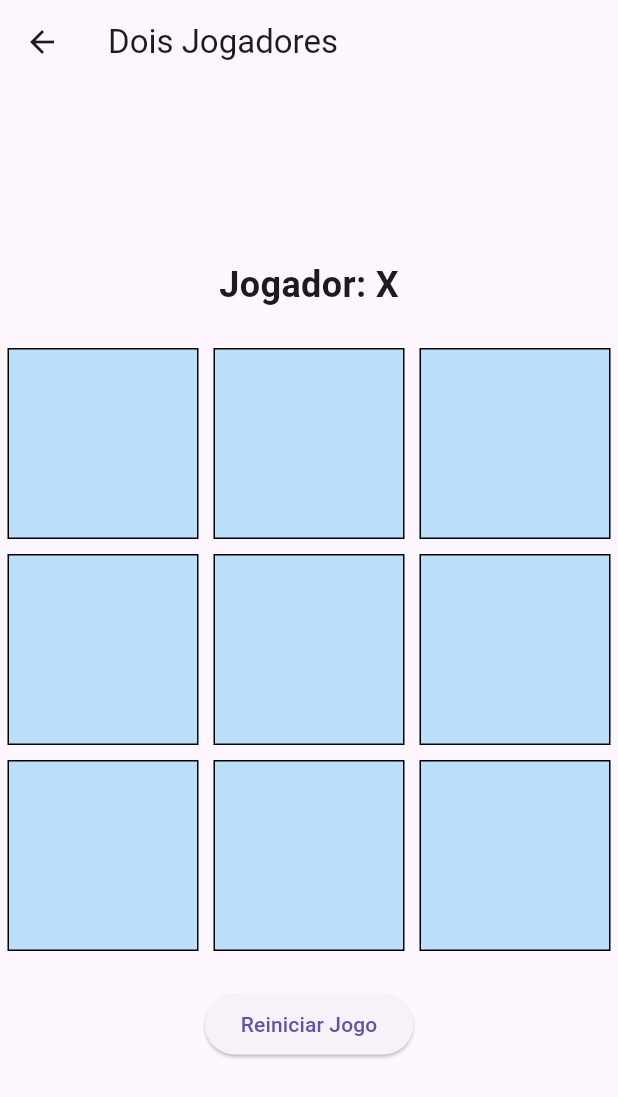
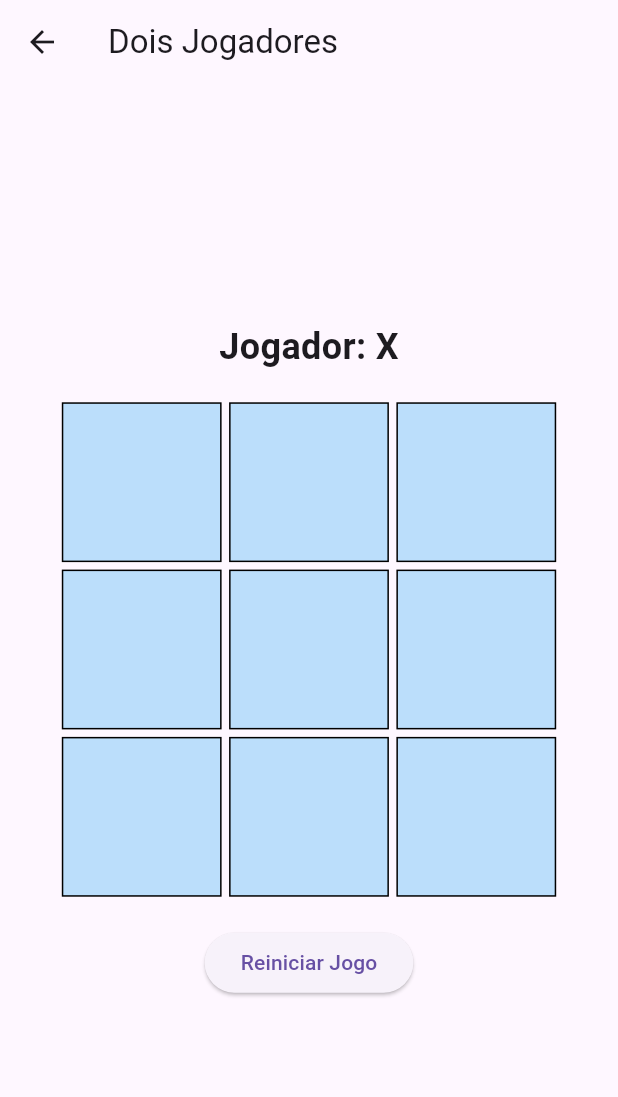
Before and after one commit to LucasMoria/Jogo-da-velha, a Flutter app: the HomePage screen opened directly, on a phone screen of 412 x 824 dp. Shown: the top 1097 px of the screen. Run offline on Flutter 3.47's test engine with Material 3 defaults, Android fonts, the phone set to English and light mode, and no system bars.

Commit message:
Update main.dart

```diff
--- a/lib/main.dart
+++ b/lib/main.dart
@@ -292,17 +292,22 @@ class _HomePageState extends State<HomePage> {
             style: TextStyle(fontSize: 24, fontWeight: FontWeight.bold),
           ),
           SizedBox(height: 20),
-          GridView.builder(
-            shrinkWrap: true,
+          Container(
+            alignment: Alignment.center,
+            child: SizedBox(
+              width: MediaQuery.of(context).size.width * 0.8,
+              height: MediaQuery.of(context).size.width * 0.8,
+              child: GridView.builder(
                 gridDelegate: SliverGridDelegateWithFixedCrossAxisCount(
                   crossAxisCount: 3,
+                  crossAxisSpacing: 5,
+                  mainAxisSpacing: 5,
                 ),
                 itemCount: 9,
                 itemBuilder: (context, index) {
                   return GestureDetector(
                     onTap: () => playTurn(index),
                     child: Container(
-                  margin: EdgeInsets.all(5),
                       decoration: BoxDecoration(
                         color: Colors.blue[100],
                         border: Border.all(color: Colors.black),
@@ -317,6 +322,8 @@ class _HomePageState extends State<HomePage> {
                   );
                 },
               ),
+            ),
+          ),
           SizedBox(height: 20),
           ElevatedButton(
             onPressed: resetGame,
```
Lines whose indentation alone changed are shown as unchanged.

⁂

All of the records above should be written out exactly, with the pictures left out.

- [WRITTEN RESPONSE]:
Before and after one commit to LucasMoria/Jogo-da-velha, a Flutter app: the HomePage screen opened directly, on a phone screen of 412 x 824 dp. Shown: the top 1097 px of the screen. Run offline on Flutter 3.47's test engine with Material 3 defaults, Android fonts, the phone set to English and light mode, and no system bars.

Commit message:
Update main.dart

```diff
--- a/lib/main.dart
+++ b/lib/main.dart
@@ -292,17 +292,22 @@ class _HomePageState extends State<HomePage> {
             style: TextStyle(fontSize: 24, fontWeight: FontWeight.bold),
           ),
           SizedBox(height: 20),
-          GridView.builder(
-            shrinkWrap: true,
+          Container(
+            alignment: Alignment.center,
+            child: SizedBox(
+              width: MediaQuery.of(context).size.width * 0.8,
+              height: MediaQuery.of(context).size.width * 0.8,
+              child: GridView.builder(
                 gridDelegate: SliverGridDelegateWithFixedCrossAxisCount(
                   crossAxisCount: 3,
+                  crossAxisSpacing: 5,
+                  mainAxisSpacing: 5,
                 ),
                 itemCount: 9,
                 itemBuilder: (context, index) {
                   return GestureDetector(
                     onTap: () => playTurn(index),
                     child: Container(
-                  margin: EdgeInsets.all(5),
                       decoration: BoxDecoration(
                         color: Colors.blue[100],
                         border: Border.all(color: Colors.black),
@@ -317,6 +322,8 @@ class _HomePageState extends State<HomePage> {
                   );
                 },
               ),
+            ),
+          ),
           SizedBox(height: 20),
           ElevatedButton(
             onPressed: resetGame,
```
Lines whose indentation alone changed are shown as unchanged.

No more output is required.